SC: Conflict and Food Security

Statement by Minister of International Development Dag-Inge Ulstein at the Security Council meeting on Conflict & Food Security, 11 March 2021.

As we meet, 700 million people in this world do not know where their next meal will come from. 270 million of them are facing acute food insecurity. 

If you tried to imagine a room full of these people, what would they look like? Most would be women and young children. If hunger had a face today, it would surely be female.
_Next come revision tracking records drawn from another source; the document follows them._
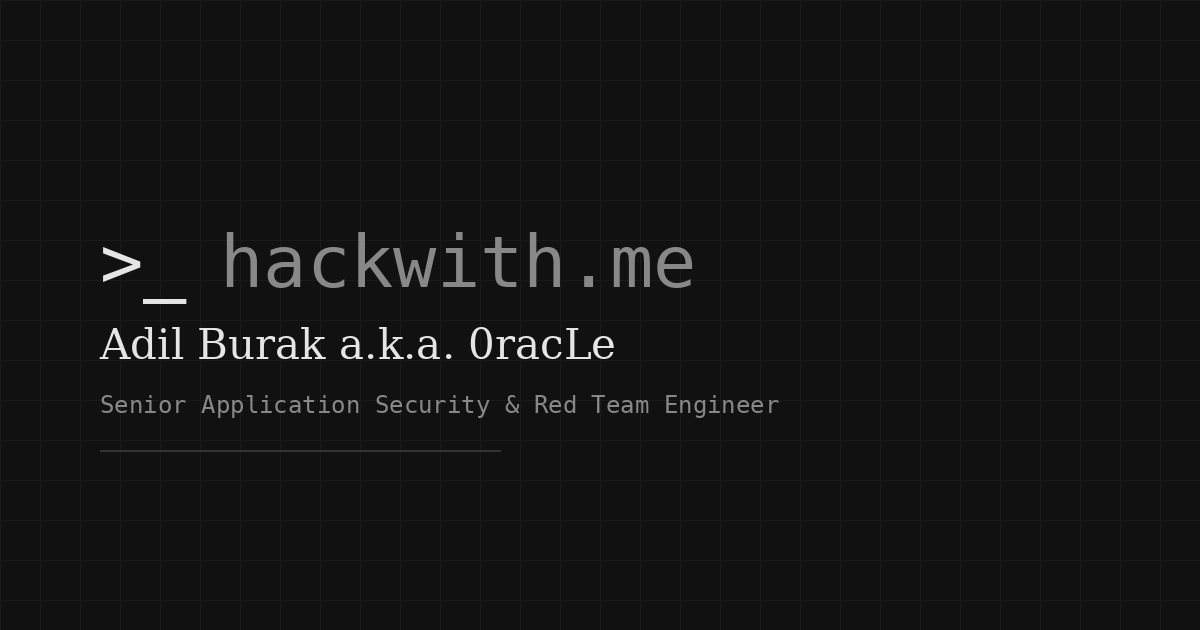
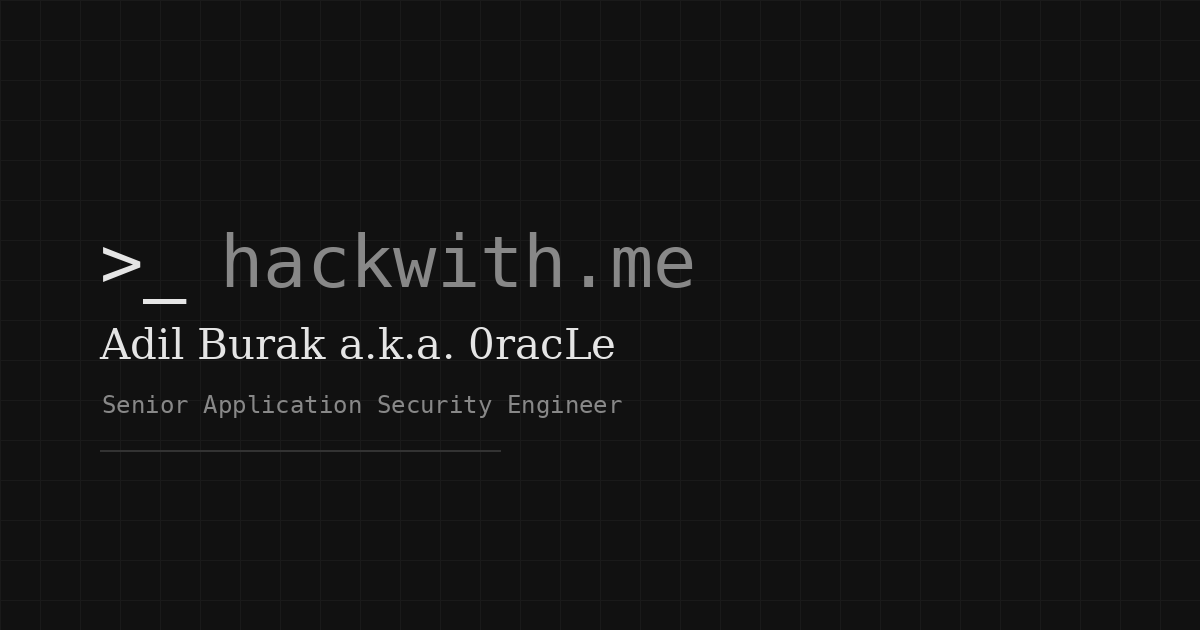
content: align site with current CV and LinkedIn (#12)
* content: align site with current CV and LinkedIn

* content: update page title and meta (index.html)

* content: update og-image subtitle

Changed region(s): [[0.0925, 0.6333, 0.6475, 0.6635]]

diff --git a/src/constants.ts b/src/constants.ts
@@ -14,13 +14,13 @@ export interface Certification {
 }
 
 export const AUTHOR_PROFILE = {
-  role: 'Senior Application Security & Red Team Engineer',
+  role: 'Senior Application Security Engineer',
   location: 'Istanbul, Turkey · Open to Europe / UK / Remote',
   availability: {
     statement: 'Open to Europe / UK / Remote',
     location: 'Istanbul, Turkey',
   },
-  bio: 'OSCP+ certified Application Security & Red Team Engineer with 8+ years across banking, telecom, aviation, insurance, and e-commerce. Bugcrowd Top 100 (2018) with 400+ reports submitted, 150+ validated. Published CVE (CVE-2026-31974). Hands-on across penetration testing, API security, threat modeling, secure SDLC, DevSecOps automation, and AI/LLM security.',
+  bio: 'Application security engineer with 10+ years in offensive and application security across banking, telecom, aviation, insurance and e-commerce. Web, API and mobile security testing, threat modeling and CI/CD security. Bugcrowd Top 100 (2018), 150+ validated vulnerabilities, credited for CVE-2026-31974 (OpenProject). OSCP+, eWPTx, eMAPT, CASP.',
   socials: {
     linkedin: 'https://www.linkedin.com/in/adilburaksen/',
     github: 'https://github.com/adilburaksen',
@@ -29,63 +29,77 @@ export const AUTHOR_PROFILE = {
   },
   experience: [
     {
+      company: 'Self-employed',
+      role: 'Independent Security Researcher (Bug Bounty)',
+      period: '2018 – Present',
+      highlight:
+        'Bugcrowd Top 100 (2018). 400+ reports and 150+ validated vulnerabilities on Bugcrowd, Synack Red Team, YesWeHack, Intigriti and Immunefi. Credited for CVE-2026-31974 (OpenProject). Broken Function Level Authorization at Indeed reclassified from Informational to P1 after re-triage ($10,000 bounty).',
+    },
+    {
       company: 'Abu Dhabi Commercial Bank (ADCB)',
-      role: 'Senior AppSec / Red Team Engineer',
+      role: 'Senior Application Security / Red Team Engineer (Contract)',
       period: '2025 – 2026',
       highlight:
-        'Led STRIDE threat modeling across 14-microservice architecture; produced 52-finding risk register fed into engineering backlogs. Performed CI/CD pipeline assessments and mobile MASVS assessments (140 test cases, 25 findings).',
+        'Led STRIDE threat modeling for a 14-microservice CIAM platform; 52-finding risk register (7 Critical, 16 High) with a remediation roadmap. Reviewed CI/CD pipeline security for a mobile banking backend. Tested the Android banking app against 140 MASVS test cases (25 findings, 6 Critical).',
     },
     {
       company: 'Kafein Technology Solutions',
-      role: 'AppSec Senior Consultant',
+      role: 'Application Security Senior Consultant',
       period: '2024 – 2025',
       highlight:
-        'Security assessments and code reviews across Python/Go/Java/TypeScript stacks. Deployed and tuned SAST/SCA/DAST for 10+ client teams. Trained 100+ developers on OWASP API Top 10.',
+        'Security assessments and secure code reviews for Python, Go, Java and TypeScript products. Set up SAST, SCA, DAST and secrets scanning for 10+ client teams. Triaged bug bounty and VDP reports. Trained 100+ developers on the OWASP API Security Top 10.',
     },
     {
-      company: 'Future Technology Systems (Kuwait)',
-      role: 'Penetration Tester',
+      company: 'Future Technology Systems Co. (FutureTEC), Kuwait',
+      role: 'Penetration Tester & Application Security Senior Engineer',
       period: '2023 – 2024',
       highlight:
-        '15+ full-stack pentests for enterprise and financial sector clients; 200+ critical findings; 90% remediation within SLA. Advised three banks on zero-trust network redesign.',
+        '15+ penetration tests covering web, API, internal infrastructure and network. 200+ findings including SQL injection, authentication and access control issues; 90% fixed within SLA. Advised three banks on zero-trust network redesign.',
     },
     {
       company: 'Barikat Cybersecurity',
-      role: 'Red Team Senior Specialist',
+      role: 'Penetration Tester & Red Team Senior Specialist',
       period: '2022 – 2023',
       highlight:
-        'Web, mobile, API, network, and physical assessments for aviation sector. AD attack chains mapped to MITRE ATT&CK. Re-tested all findings and certified fixes before systems went live.',
+        'Web, mobile, API, network and physical security assessments for aviation clients. Worked with IT/OT teams on remediation and retested every finding before go-live.',
     },
     {
       company: 'Ana Sigorta',
-      role: 'InfoSec Senior Specialist',
+      role: 'Information Security Senior Specialist',
       period: '2021 – 2022',
       highlight:
-        'Oversaw risk analysis, control rollout, and PCI-DSS audit; 100% pass on first attempt. Negotiated vendor contracts saving $15K.',
+        'Red team and vulnerability assessments across web, network and cloud. Owned risk analysis, control rollout and the PCI-DSS audit; passed on the first attempt.',
     },
     {
       company: 'Intertech',
       role: 'Application Security Engineer',
       period: '2020 – 2021',
       highlight:
-        'Built security gates into 700+ Jenkins pipelines (SAST, SCA, DAST, secrets). Led 8-month Security Champion Academy for 500+ developers; 30% fewer OWASP flaws.',
+        'Started in pentesting, then led DevSecOps; added security gates to 700+ Jenkins pipelines. Ran an 8-month security academy for 500+ developers; later scans showed 30% fewer OWASP Top 10 issues.',
+    },
+    {
+      company: 'Various companies incl. PwC Turkey',
+      role: 'Cybersecurity Consultant (part-time)',
+      period: '2016 – 2020',
+      highlight:
+        'Part-time consulting for energy, aviation, defense and technology clients while studying Computer Engineering. PwC Turkey internship: web, network and mobile testing.',
     },
   ] as ExperienceEntry[],
   certifications: [
-    { name: 'OSCP+ / OSCP', detail: '— OffSec' },
+    { name: 'OSCP+ / OSCP', detail: '— OffSec, 2025' },
     { name: 'eWPTx', detail: '— INE, 2026' },
     { name: 'eMAPT', detail: '— INE, 2026' },
-    { name: 'Certified API Security Pro', detail: '(CASP)' },
-    { name: 'Certified DevSecOps Pro', detail: '(CDP)' },
-    { name: 'CEH Master' },
-    { name: 'ISO27001 Lead Auditor' },
+    { name: 'Certified API Security Professional', detail: '(CASP) — Practical DevSecOps, 2026' },
+    { name: 'Certified DevSecOps Professional', detail: '(CDP) — Practical DevSecOps, 2024' },
+    { name: 'CEH Master', detail: '— EC-Council, 2023 (expired 2026)' },
+    { name: 'ISO 27001 Lead Auditor', detail: '— 2022 (expired 2025)' },
   ] as Certification[],
   stack: [
-    'Python / Bash / PowerShell / Go',
-    'Burp Suite Pro / Metasploit / BloodHound',
-    'Fortify / SonarQube / Snyk / Nexus IQ',
+    'Python / Bash / PowerShell / JavaScript / Java',
+    'Burp Suite / Metasploit / BloodHound / Nmap',
+    'Fortify / SonarQube / Coverity / Nexus IQ',
     'Jenkins / GitLab CI / GitHub Actions',
-    'AWS / Azure / GCP / Docker / Kubernetes',
+    'AWS / Azure / Docker / Kubernetes',
   ],
   interests: 'CTF Player (HTB), Shotokan Karate, Analog Photography, Strategy Gaming (EU4, Dota 2).',
 };
@@ -97,11 +111,11 @@ export const EVIDENCE_METRICS: EvidenceMetric[] = [
     label: 'Credential',
     value: 'OSCP+',
     valueDetail: '— OffSec',
-    detail: 'eWPTx — INE · eMAPT — INE · CEH Master',
+    detail: 'eWPTx — INE · eMAPT — INE · CASP',
   },
   {
     label: 'Experience',
-    value: '8+ years',
+    value: '10+ years',
     detail: 'banking · telecom · aviation · insurance · e-commerce',
   },
   {
@@ -139,10 +153,10 @@ export const PUBLISHED_CVES: PublishedCVE[] = [
     cve: 'CVE-2026-31974',
     title: 'SSRF in OpenProject',
     vendor: 'OpenProject',
-    severity: 'Medium',
+    severity: 'Low',
     year: '2026',
     description:
-      'Server-Side Request Forgery in OpenProject. Coordinated disclosure with the OpenProject security team; fix merged upstream in v17.2.0.',
+      'Blind SSRF through webhooks and the SMTP test endpoint. Reported independently through the YesWeHack OpenProject program and credited in the advisory. Fixed in v17.2.0.',
     link: 'https://github.com/opf/openproject/security/advisories/GHSA-9wr7-j98g-2jh3',
     role: 'Reporter',
   },

diff --git a/index.html b/index.html
@@ -7,20 +7,20 @@
     <!-- Analytics is loaded only after explicit consent (see ConsentBanner) -->
     <link rel="icon" type="image/svg+xml" href="/favicon.svg">
     <meta name="viewport" content="width=device-width, initial-scale=1.0" />
-    <title>Adil Burak (0racLe) — Application Security & Red Team Engineer</title>
-    <meta name="description" content="Adil Burak (0racLe) — OSCP+ Application Security & Red Team Engineer. Penetration testing, API security, secure SDLC, DevSecOps. Published CVE, Bugcrowd Top 100, and public disclosures." />
+    <title>Adil Burak (0racLe) — Application Security Engineer</title>
+    <meta name="description" content="Adil Burak (0racLe) — OSCP+ Application Security Engineer. Penetration testing, API security, secure SDLC, DevSecOps. Published CVE, Bugcrowd Top 100, and public disclosures." />
     <link rel="canonical" href="https://hackwith.me/" />
     <meta property="og:type" content="website" />
     <meta property="og:url" content="https://hackwith.me/" />
     <meta property="og:site_name" content="hackwith.me" />
-    <meta property="og:title" content="Adil Burak (0racLe) — Application Security & Red Team Engineer" />
-    <meta property="og:description" content="OSCP+ AppSec & Red Team Engineer. Penetration testing, API security, secure SDLC, DevSecOps. Published CVE, Bugcrowd Top 100, public disclosures." />
+    <meta property="og:title" content="Adil Burak (0racLe) — Application Security Engineer" />
+    <meta property="og:description" content="OSCP+ Application Security Engineer. Penetration testing, API security, secure SDLC, DevSecOps. Published CVE, Bugcrowd Top 100, public disclosures." />
     <meta property="og:image" content="https://hackwith.me/og-image.png">
     <meta property="og:image:width" content="1200">
     <meta property="og:image:height" content="630">
     <meta name="twitter:card" content="summary_large_image">
-    <meta name="twitter:title" content="Adil Burak (0racLe) — Application Security & Red Team Engineer" />
-    <meta name="twitter:description" content="OSCP+ AppSec & Red Team Engineer. Pentesting, API security, secure SDLC, DevSecOps. Published CVE, Bugcrowd Top 100, public disclosures." />
+    <meta name="twitter:title" content="Adil Burak (0racLe) — Application Security Engineer" />
+    <meta name="twitter:description" content="OSCP+ Application Security Engineer. Pentesting, API security, secure SDLC, DevSecOps. Published CVE, Bugcrowd Top 100, public disclosures." />
     <meta name="twitter:image" content="https://hackwith.me/og-image.png">
     <link rel="preconnect" href="https://fonts.googleapis.com">
     <link rel="preconnect" href="https://fonts.gstatic.com" crossorigin>

diff --git a/src/seo.ts b/src/seo.ts
@@ -15,14 +15,14 @@ const NAME_SUFFIX = 'Adil Burak (0racLe)';
 
 const DEFS: Record<string, { title: string; description: string; index?: boolean }> = {
   '/': {
-    title: `${NAME_SUFFIX} — Application Security & Red Team Engineer`,
+    title: `${NAME_SUFFIX} — Application Security Engineer`,
     description:
-      'Adil Burak (0racLe) — OSCP+ Application Security & Red Team Engineer. Penetration testing, API security, secure SDLC, DevSecOps. Published CVE, Bugcrowd Top 100, and public disclosures.',
+      'Adil Burak (0racLe) — OSCP+ Application Security Engineer. Penetration testing, API security, secure SDLC, DevSecOps. Published CVE, Bugcrowd Top 100, and public disclosures.',
   },
   '/about/': {
     title: `About — ${NAME_SUFFIX}`,
     description:
-      'Senior Application Security & Red Team Engineer with 8+ years across banking, telecom, aviation, insurance, and e-commerce. Trajectory, certifications, and toolset.',
+      'Senior Application Security Engineer with 10+ years across banking, telecom, aviation, insurance, and e-commerce. Trajectory, certifications, and toolset.',
   },
   '/writing/': {
     title: `Writing — ${NAME_SUFFIX}`,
Tomorrow - it would probably be her child.

But what would we say to them? I am afraid we would need to say that we heard the warning – but failed to agree on how to act.

Investing in ending hunger today is also investing in preventing hunger tomorrow.

People go hungry because they live in areas affected by endemic poverty, climate change, COVID-19 and most of all: Conflict. Food security is security. In Resolution 2417 the world came together and recognised the link between armed conflict and hunger. It is time we shift the Council’s focus from recognition to action. Let me therefore express my gratitude to the United States for organising this debate. Let me also thank the Secretary-General, David Beasley and Gabriella Bu-cher for setting the stage.


Nearly all the countries experiencing acute food insecurity are affected by conflict and armed violence. These countries will never eliminate hunger unless peaceful solutions are found.

I am particularly concerned about two situations:

In Yemen, the situation is desperate. If we do not act, this may become the worst famine the world has seen in decades. After six years of armed conflict, the civilian population has little resilience left.

More than 16 million people are food insecure. Nearly 2.3 million children under the age of five are at risk of malnutrition. This situation is first and foremost man-made. Only an inclusive, politically negotiated solution can bring this crisis to an end.

The crisis in Ethiopia’s Tigray, continues to deteriorate. There is widespread food insecurity, and reports of starvation. Systematic looting and destruction of food, crops and agricultural equipment is cause for great concern. As Under-Secretary-General Lowcock warned last week, if food does not get through and there is no agricultural revival, there is a possible risk of famine.


The Security Council must speak out with one voice - against violations of international humanitarian law, including obstruction of humanitarian assistance or access and the use of starvation of civilians as a method of warfare.

Accountability must be ensured. Our response to such violations could include imposing targeted sanctions, where relevant and appropriate. We urge States parties to the ICC Statute to ratify or accept the recent amendment concerning the war crime of starvation in non-international armed conflicts without delay.

Those with influence over parties to armed conflict must demand that the parties abide by International Humanitarian Law. Most hunger stems from politics. We need political will and political solutions.

The Council and its members must follow up more firmly and consistently when the Secretary-General activates the early-warning mechanism in situations of risk of famine and widespread food insecurity. We welcome further discussions on how to achieve this.

The task force suggested by the Secretary General earlier today seems like a good way to proceed.

The word famine should be enough to trigger alarm bells. Yet, millions of people live under famine-like conditions or in areas where the lack of food over time is bringing devastation and death.

But declaration of famine does not tell the whole story. As we all know, famine has never officially been declared in countries like Yemen, yet hunger is causing enormous humanitarian suffering.

Protecting civilians must be at the core of all our interventions, with priority given to the most vulnerable. Lack of protection fuels conflict, displacement and mistrust.


The Security Council has a Charter-based mandate to prevent conflict by peaceful means. We must pursue all possible avenues – both in preventing conflicts and bringing them to an end. The importance of the entire UN system, including the World Food Programme and the Food and Agriculture Organisation, cannot be overstated in this context.

We must build resilience in local communities so that they can better withstand crises.

We must take a more strategic approach as donors and test out smarter means of funding, making wider use of multi-year and multi-sector funding.

We must act immediately when we hear early warnings. While at the same time - continuing to work to remove the reasons for early warnings.


700 million people depend on us - turning our words into action.

The children in Yemen are crying out - crying for peace and food security.

If we don't act now, it will be too late.